§ **GOAL OF THE EXERCISE**: Each line of the listing that includes the string "Comparison" is to be identified and copied.

ENTRIES SHOWN: Begin

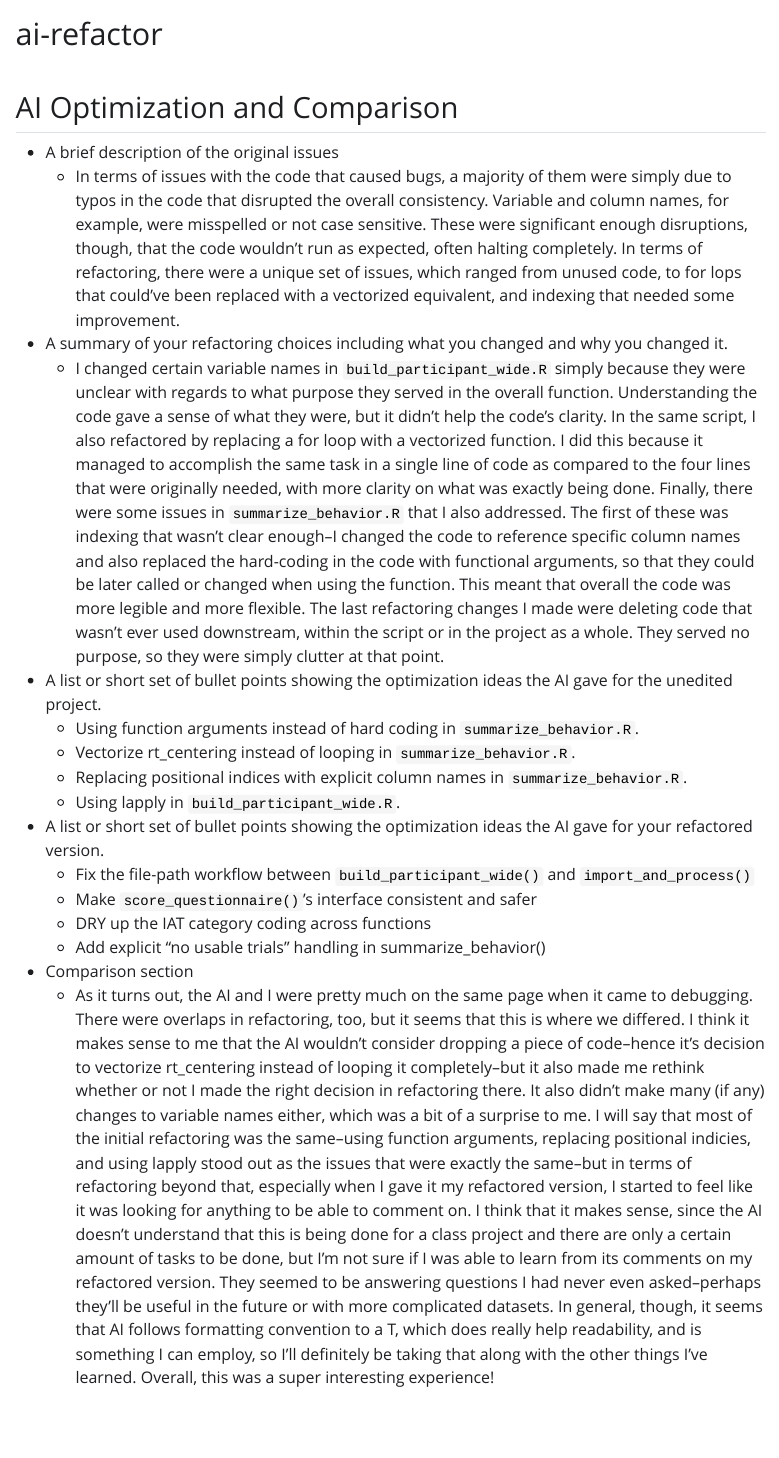
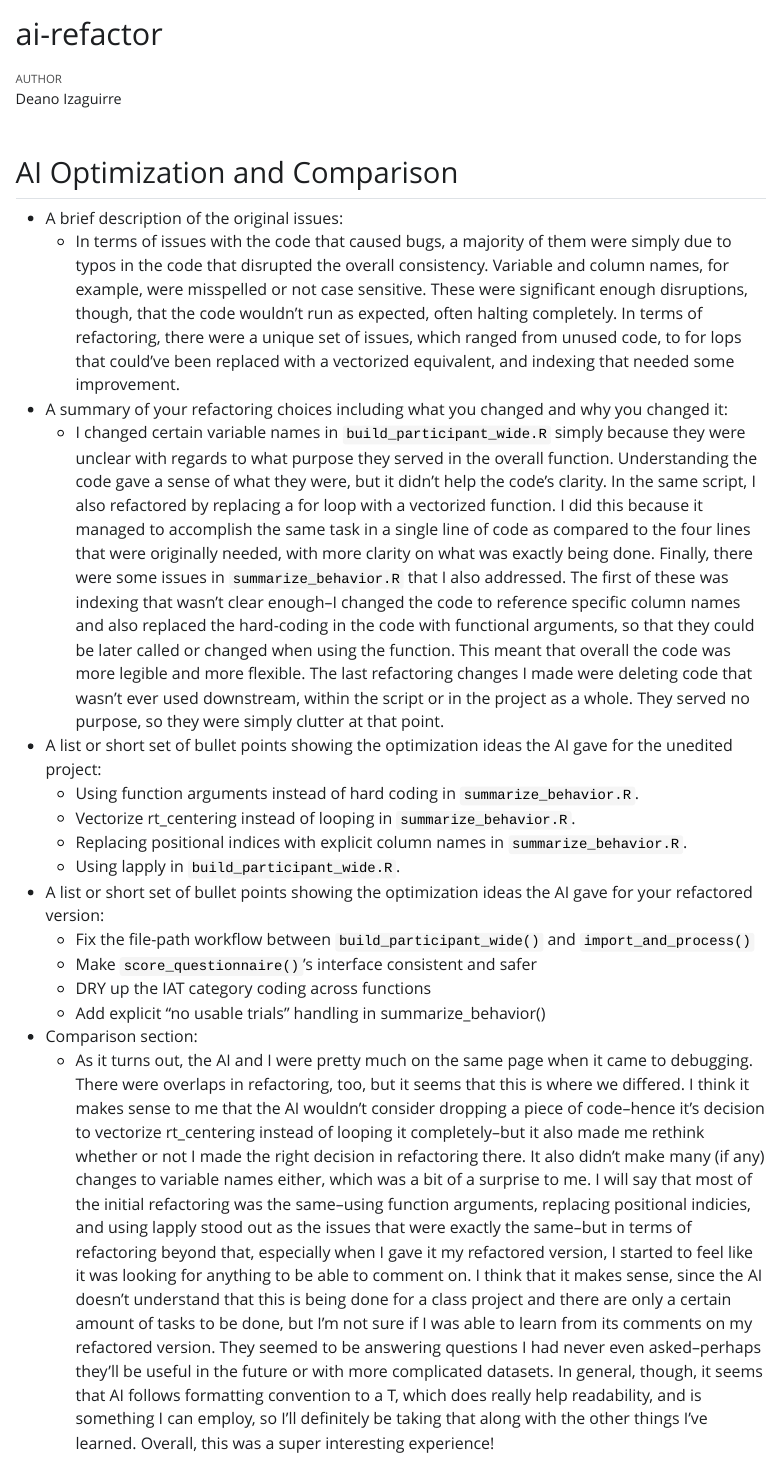
Before and after one commit to dizaguirre-bit/psy1903, a Quarto document (web/project2/ai-refactor.qmd): the page in a window 1100 px wide, from its top. The pictures show the output file web/project2/ai-refactor.html that the author committed with the source, opened offline; Quarto's library style sheets are replaced by a plain one without menus.

Commit message:
Project 2 AI Refactor Formatting

```diff
--- a/web/project2/ai-refactor.qmd
+++ b/web/project2/ai-refactor.qmd
@@ -1,27 +1,28 @@
 ---
 title: "ai-refactor"
+author: Deano Izaguirre
 format: html
 ---
 ## AI Optimization and Comparison
 
-+ A brief description of the original issues
++ A brief description of the original issues:
   + In terms of issues with the code that caused bugs, a majority of them were simply due to typos in the code that disrupted the overall consistency. Variable and column names, for example, were misspelled or not case sensitive. These were significant enough disruptions, though, that the code wouldn't run as expected, often halting completely. In terms of refactoring, there were a unique set of issues, which ranged from unused code, to for lops that could've been replaced with a vectorized equivalent, and indexing that needed some improvement.
 
-+ A summary of your refactoring choices including what you changed and why you changed it.
++ A summary of your refactoring choices including what you changed and why you changed it:
   + I changed certain variable names in `build_participant_wide.R` simply because they were unclear with regards to what purpose they served in the overall function. Understanding the code gave a sense of what they were, but it didn't help the code's clarity. In the same script, I also refactored by replacing a for loop with a vectorized function. I did this because it managed to accomplish the same task in a single line of code as compared to the four lines that were originally needed, with more clarity on what was exactly being done. Finally, there were some issues in `summarize_behavior.R` that I also addressed. The first of these was indexing that wasn't clear enough--I changed the code to reference specific column names and also replaced the hard-coding in the code with functional arguments, so that they could be later called or changed when using the function. This meant that overall the code was more legible and more flexible. The last refactoring changes I made were deleting code that wasn't ever used downstream, within the script or in the project as a whole. They served no purpose, so they were simply clutter at that point.
 
-+ A list or short set of bullet points showing the optimization ideas the AI gave for the unedited project.
++ A list or short set of bullet points showing the optimization ideas the AI gave for the unedited project:
   + Using function arguments instead of hard coding in `summarize_behavior.R`.
   + Vectorize rt_centering instead of looping in `summarize_behavior.R`.
   + Replacing positional indices with explicit column names in `summarize_behavior.R`.
   + Using lapply in `build_participant_wide.R`.
 
 
-+ A list or short set of bullet points showing the optimization ideas the AI gave for your refactored version.
++ A list or short set of bullet points showing the optimization ideas the AI gave for your refactored version:
   + Fix the file-path workflow between `build_participant_wide()` and `import_and_process()`
   + Make `score_questionnaire()`’s interface consistent and safer
   + DRY up the IAT category coding across functions
   + Add explicit “no usable trials” handling in summarize_behavior()
 
-+ Comparison section
++ Comparison section:
   + As it turns out, the AI and I were pretty much on the same page when it came to debugging. There were overlaps in refactoring, too, but it seems that this is where we differed. I think it makes sense to me that the AI wouldn't consider dropping a piece of code--hence it's decision to vectorize rt_centering instead of looping it completely--but it also made me rethink whether or not I made the right decision in refactoring there. It also didn't make many (if any) changes to variable names either, which was a bit of a surprise to me. I will say that most of the initial refactoring was the same--using function arguments, replacing positional indicies, and using lapply stood out as the issues that were exactly the same--but in terms of refactoring beyond that, especially when I gave it my refactored version, I started to feel like it was looking for anything to be able to comment on. I think that it makes sense, since the AI doesn't understand that this is being done for a class project and there are only a certain amount of tasks to be done, but I'm not sure if I was able to learn from its comments on my refactored version. They seemed to be answering questions I had never even asked--perhaps they'll be useful in the future or with more complicated datasets. In general, though, it seems that AI follows formatting convention to a T, which does really help readability, and is something I can employ, so I'll definitely be taking that along with the other things I've learned. Overall, this was a super interesting experience!
```
Also changed, not shown: web/project2/ai-refactor.html.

ENTRIES SHOWN: End

§ **RESPONSE FOR THIS EXERCISE**:
 ## AI Optimization and Comparison
-+ Comparison section
++ Comparison section:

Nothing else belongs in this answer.